Alex Giesbrecht is an experienced back country skier, who is a member of a ski patrol at a local resort near Golden, in the southeastern area of B.C. He also conducts avalanche safety training courses for a variety of user groups. On March 30th 2017, Alex and a group of 12 experienced skiers headed out for a day of back country skiing. The group used snowmobiles to climb to the top, designating one member of each pair to take the snowmobile down – the rest would ski down. On one run, Alex lost control and ran into a tree, fracturing 12 ribs and puncturing a lung, along with other serious impact injuries.
After a quick assessment of the extent of Alex’s injuries, the group pushed the SOS button on their SPOT Satellite Messenger, signaling emergency responders of the immediate need for rescue along with their GPS location coordinates.
“Fortunately for me, 10 of the 12 members of the group were highly trained, working with either ski patrol or local search and rescue,” says Alex. “One person attended to me for first aid. Another climbed up to a higher elevation where they could talk to the local search and rescue organization via two-way radio”.

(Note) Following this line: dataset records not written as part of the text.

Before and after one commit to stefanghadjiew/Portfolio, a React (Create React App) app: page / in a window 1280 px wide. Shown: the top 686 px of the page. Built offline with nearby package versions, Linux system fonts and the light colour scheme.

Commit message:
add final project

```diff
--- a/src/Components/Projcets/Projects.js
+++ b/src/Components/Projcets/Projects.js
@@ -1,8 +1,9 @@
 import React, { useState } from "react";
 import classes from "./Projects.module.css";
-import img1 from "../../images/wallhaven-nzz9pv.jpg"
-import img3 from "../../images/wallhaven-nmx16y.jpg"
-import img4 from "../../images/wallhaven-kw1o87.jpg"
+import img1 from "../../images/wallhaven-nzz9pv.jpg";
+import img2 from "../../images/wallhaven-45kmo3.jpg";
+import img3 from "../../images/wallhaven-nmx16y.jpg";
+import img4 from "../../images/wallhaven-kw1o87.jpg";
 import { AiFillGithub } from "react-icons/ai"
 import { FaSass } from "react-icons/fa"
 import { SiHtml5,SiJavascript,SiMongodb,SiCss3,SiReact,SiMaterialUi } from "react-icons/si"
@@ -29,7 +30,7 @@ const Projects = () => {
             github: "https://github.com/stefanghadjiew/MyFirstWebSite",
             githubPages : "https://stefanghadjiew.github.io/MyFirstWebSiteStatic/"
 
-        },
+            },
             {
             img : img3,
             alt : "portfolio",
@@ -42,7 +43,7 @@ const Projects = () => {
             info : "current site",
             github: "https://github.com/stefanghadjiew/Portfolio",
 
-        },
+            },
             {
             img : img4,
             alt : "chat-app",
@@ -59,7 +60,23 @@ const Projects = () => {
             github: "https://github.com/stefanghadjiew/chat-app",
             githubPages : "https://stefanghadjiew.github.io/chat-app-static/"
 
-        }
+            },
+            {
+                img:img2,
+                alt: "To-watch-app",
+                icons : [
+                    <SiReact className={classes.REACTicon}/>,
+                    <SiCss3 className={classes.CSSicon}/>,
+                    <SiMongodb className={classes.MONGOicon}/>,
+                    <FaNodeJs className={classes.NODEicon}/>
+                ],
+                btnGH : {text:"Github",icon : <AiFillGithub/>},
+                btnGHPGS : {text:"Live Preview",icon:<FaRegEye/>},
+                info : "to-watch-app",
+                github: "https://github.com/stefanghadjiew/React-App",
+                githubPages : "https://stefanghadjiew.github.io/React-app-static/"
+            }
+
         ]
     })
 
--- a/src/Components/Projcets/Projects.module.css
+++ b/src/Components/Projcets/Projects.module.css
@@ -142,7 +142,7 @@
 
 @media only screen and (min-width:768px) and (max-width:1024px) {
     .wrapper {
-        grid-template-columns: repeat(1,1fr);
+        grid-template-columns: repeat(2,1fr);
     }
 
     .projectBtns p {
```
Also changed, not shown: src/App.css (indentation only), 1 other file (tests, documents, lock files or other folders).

A helicopter was dispatched and upon landing, a rescue team was transported by snowmobile to the accident site. Within 4 hours of the accident, Alex was receiving medical attention in Golden and later transported to the ICU in Cranbrook.
Six weeks following the accident, Alex has recovered and is back to hiking and other outdoor adventures. Looking back on his ski accident and rescue, Alex says he has learned a lot. “Anyone venturing out in the back country should make sure they would know what to do in event of an accident or injury. In the case of back country skiing they should take appropriate training because the time between an incident and when search and rescue can realistically get there, is critical. Carrying a GPS locator beacon such as a SPOT Satellite Messenger is an essential component of your backcountry tool kit, but training and preparation saves lives.”